Michel Foucault (1926-1984) was one of the most important French intellectual figures of the twentieth century. He is known for many significant writings, including The Archaeology of Knowledge (1969) and the first volume of The History of Sexuality (1976). More than enough to take a look with great interest at this new edition of Religion and Culture (Routledge, 2013).
The editor of this collection of texts and essays is Jeremy R. Carrette, formerly Lecturer in Religious Studies at the University of Stirling (a great city where I was fortunate to live for one year).
The Connexion is the best-selling newspaper for English-speakers in France.
This paper provides essential news and practical information to help its readers understand and integrate into the French community. It is also very well-informed, including topics about religion (which is one of this blog's top interests).
Here is a weblink to discover more about this reliable English-speaking source of information about French society, including laicity ("laïcité") and religion.
A very stimulating conference will focus on "When religion comes to an end... Political and Social factors in the demise of religions". Organized by the BABEL association, it will be held in Brussels (9-11 september, 2013).
Among the speakers, Paul Airiau will analyze the collapse of priest-recruitment in contemporary catholic France.
"Why do Gods persist in contemporary society?

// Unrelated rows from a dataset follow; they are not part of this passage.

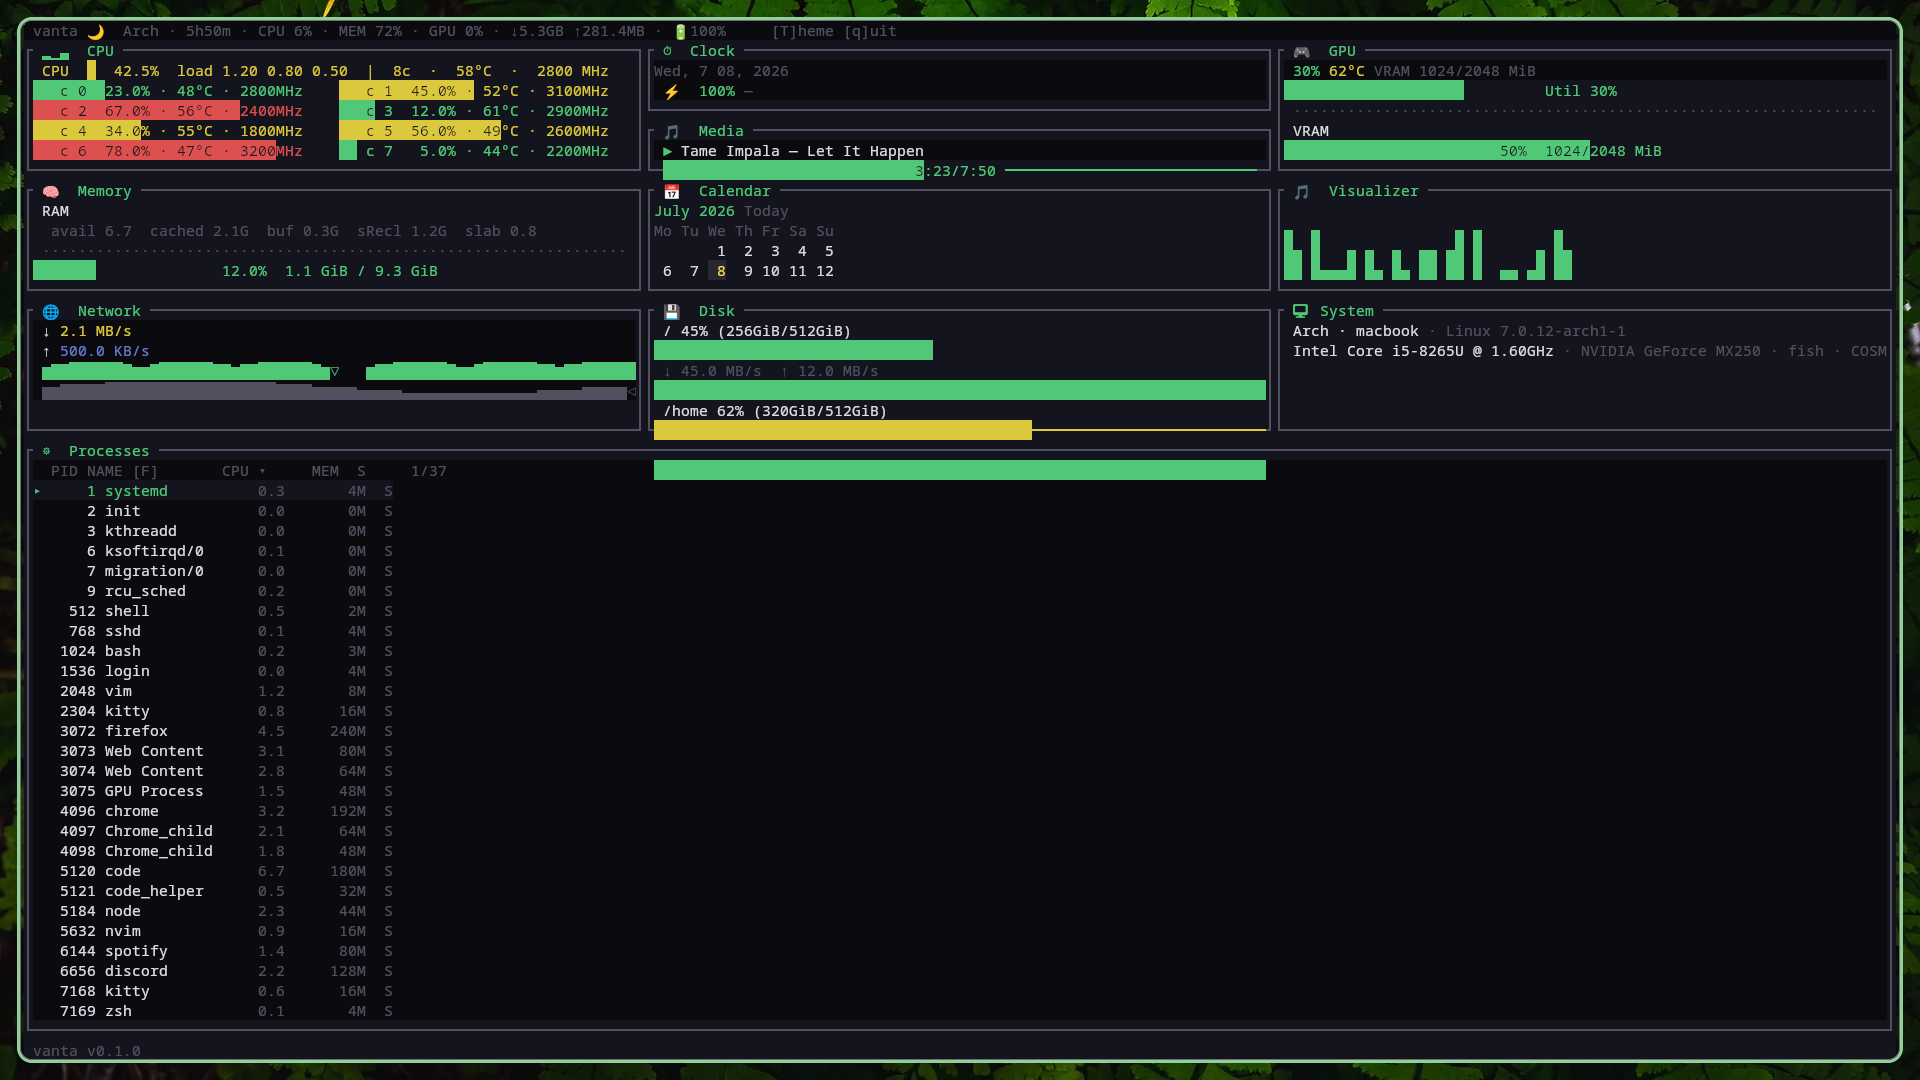
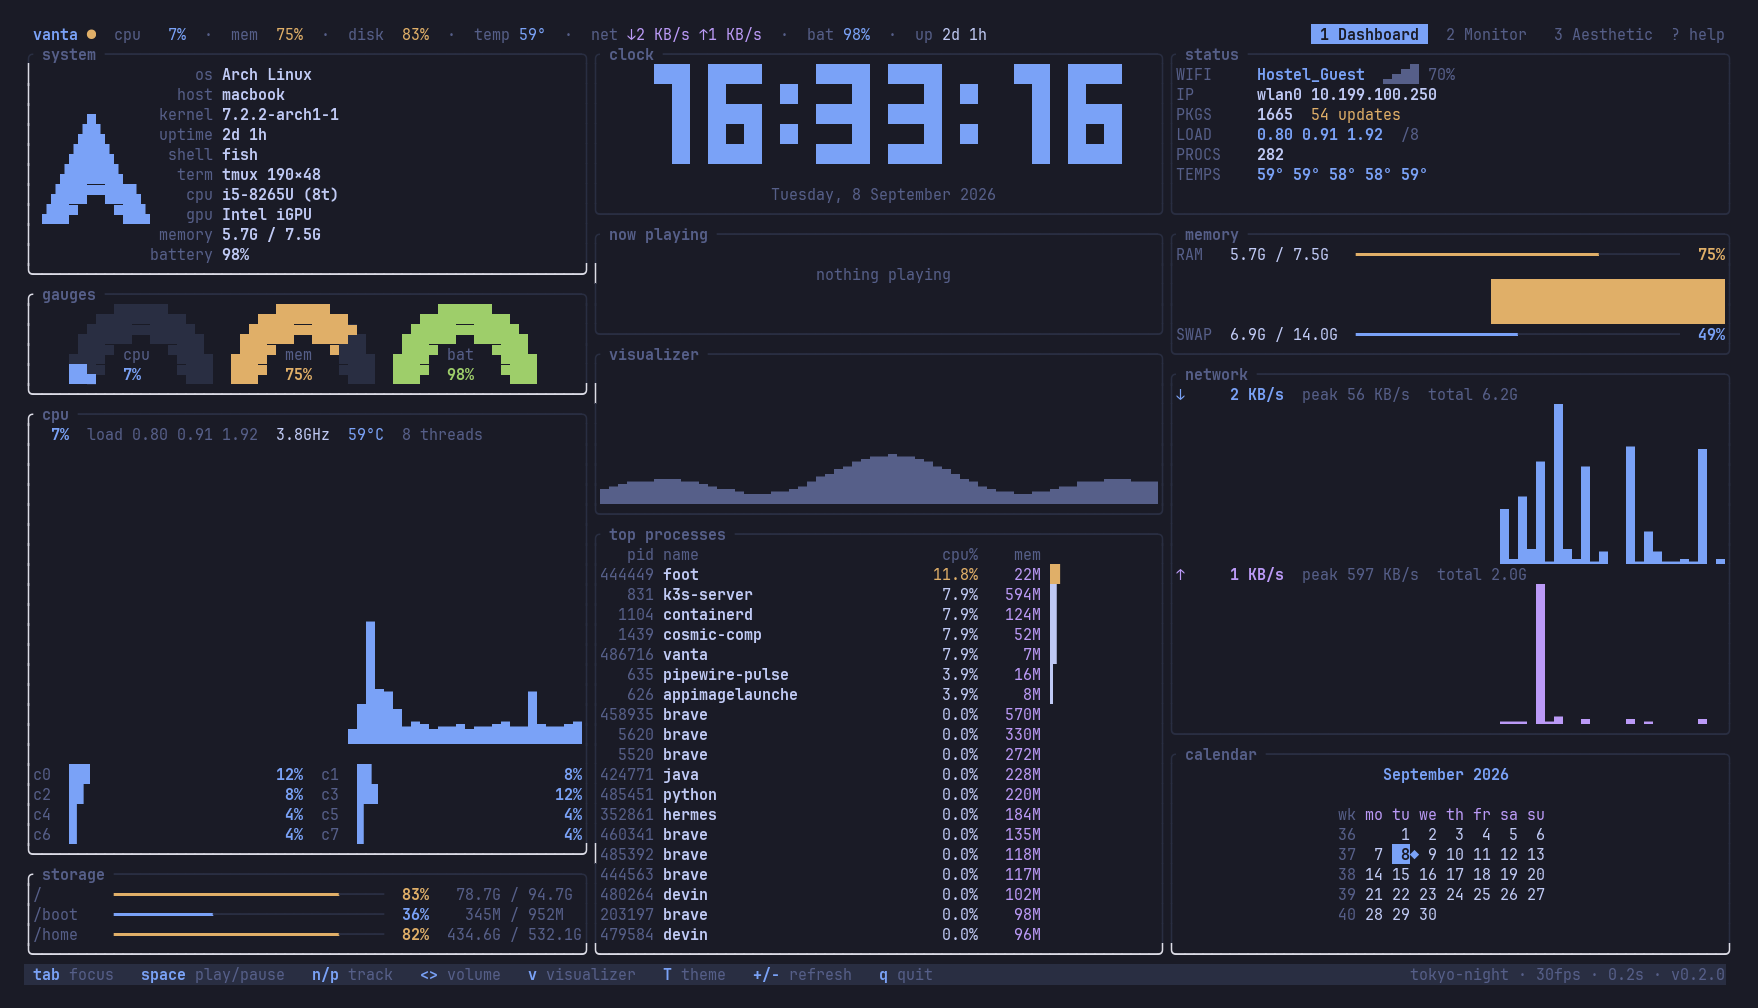
Refresh screenshots, rewrite CONTRIBUTING for the Rust crate
The old CONTRIBUTING was an npm boilerplate; it now documents the sampler
thread contract and the exact CI checks. Website copy updated for 8 themes.

Generated with [Devin](https://devin.ai)

diff --git a/website/index.html b/website/index.html
@@ -116,8 +116,8 @@
                 <p>Control your music, view live visualizers, and check playback status.</p>
              </div>
              <div class="h-card liquid-glass-refraction">
-                <h3>Four Themes</h3>
-                <p>Built-in themes (Dark, Light, Dracula, Solarized) with hot-swapping.</p>
+                <h3>Eight Themes</h3>
+                <p>Dark, Catppuccin, Tokyo Night, Nord, Gruvbox, Dracula, Light and Solarized — cycle live with <code>T</code>.</p>
              </div>
           </div>
        </div>

diff --git a/CONTRIBUTING.md b/CONTRIBUTING.md
@@ -1,47 +1,48 @@
-# Contributing to ziuus Projects
+# Contributing to vanta
 
-Thank you for your interest in contributing! We welcome contributions from the community.
+## Setup
 
-## Code of Conduct
-This project adheres to a code of conduct. Please be respectful and inclusive.
-
-## Getting Started
-1. Fork the repository
-2. Create a feature branch (`git checkout -b feature/amazing-feature`)
-3. Commit your changes (`git commit -m 'Add amazing feature'`)
-4. Push to the branch (`git push origin feature/amazing-feature`)
-5. Open a Pull Request
-
-## Development Setup
 ```bash
-# Clone your fork
-git clone https://github.com/yourusername/project.git
-cd project
+# libdbus is needed for MPRIS media control
+sudo pacman -S dbus            # Arch
+sudo apt install libdbus-1-dev # Debian/Ubuntu
 
-# Install dependencies
-npm install
-
-# Run development server
-npm run dev
-
-# Run tests
-npm test
+git clone https://github.com/ziuus/vanta && cd vanta
+cargo run --release
 ```
 
-## Project-Specific Guidelines
-- See project README for specific requirements
-- Follow existing code style and conventions
-- Write tests for new features
-- Update documentation as needed
+Optional runtime tools that light up extra panels: `cava` (visualizer),
+`nmcli` (wifi), `docker`, `checkupdates` (Arch), `nvidia-smi`.
 
-## Pull Request Guidelines
-- Ensure tests pass
-- Update documentation
-- Add comments for complex code
-- Reference related issues
+## Before opening a PR
 
-## Questions?
-Open an issue or contact the maintainers.
+CI runs exactly this; make it pass locally first:
 
-## License
-By contributing, you agree that your contributions will be licensed under the MIT License.
+```bash
+cargo fmt --all -- --check
+cargo clippy --all-targets -- -D warnings
+cargo test
+```
+
+## How the code is organised
+
+- `src/monitors/` — data collection. Each module owns a `static` snapshot and a
+  `sample()` that runs on the **sampler thread** (`monitors/mod.rs`). Never do
+  I/O in a `render()`; read the snapshot instead. Do the slow work *before*
+  taking the lock so the UI never waits on it.
+- `src/widgets/` — pure drawing helpers (clock glyphs, gauges, graphs, meters).
+- `src/screens/` — one file per page; `screens::panel()` is the shared chrome.
+- `src/app.rs` — state, key handling, title/status bars.
+- `src/theme.rs` — palettes. Add a theme by adding a constructor and its name
+  to `THEME_NAMES`.
+
+## Conventions
+
+- Panels must degrade, not overflow: check `area.width/height` and return
+  early or drop detail when tight. Test at 100×34 and 200×50 (`tmux -x -y`).
+- Truncate strings with `meter::ellipsize` (char-safe), never byte slicing.
+- Colours come from the theme (`theme.usage(pct)`, `theme.temp(c)`), not
+  literals.
+- Commit messages: imperative subject, body explains *why*.
+
+By contributing you agree your work is licensed under the MIT License.

diff --git a/README.md b/README.md
@@ -21,6 +21,8 @@ Vanta collapses everything you care about into one terminal pane: CPU, memory, d
 | `3` | **Aesthetic** | Huge clock, calendar, matrix rain, spinning donut, full-width visualizer |
 | `?` | **Help** | Keybind reference overlay |
 
+<img src="docs/aesthetic.png" alt="Aesthetic page" width="800" />
+
 ## Keys
 
 | Key | Action |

Religious revival and vitality all over the world contradict the vision of continuing declining of belief. This linear process of eclipse of the sacred in modern society has been proved wrong. Religion indeed is an expert system competent in ultimate meanings of human being and social order. "
Professor Enzo Pace is pleading for a more integrative approach of religion drawing from systems theory to consider religion as a very powerful (and unique) means of communication between the visible and the invisible.
A very stimulating book published by Ashgate (2011)
In our last post, we just highlighted the paper published by the Christian Science Monitor on French Evangelicals. A few days after, the GetReligion website (worth a visit!) released a critical review of this paper, written by George Conger.
Although it may be a little bit severe, it is inspiring (read also the comments).
Just a few days ago, I came accross this post from a blogger who discovered this shirt in front of Beaubourg, downtown Paris: "Jesus loves Paris".
After painful research (kidding), I found out that the bold discoverer of this new French hybrid between religion and marketing is Pamela Poole, a witty freelance writer, blogger and translator.
History will tell if this new shirt (currently only available in ONE single shop) will make regular headlines and sell well... Click to continue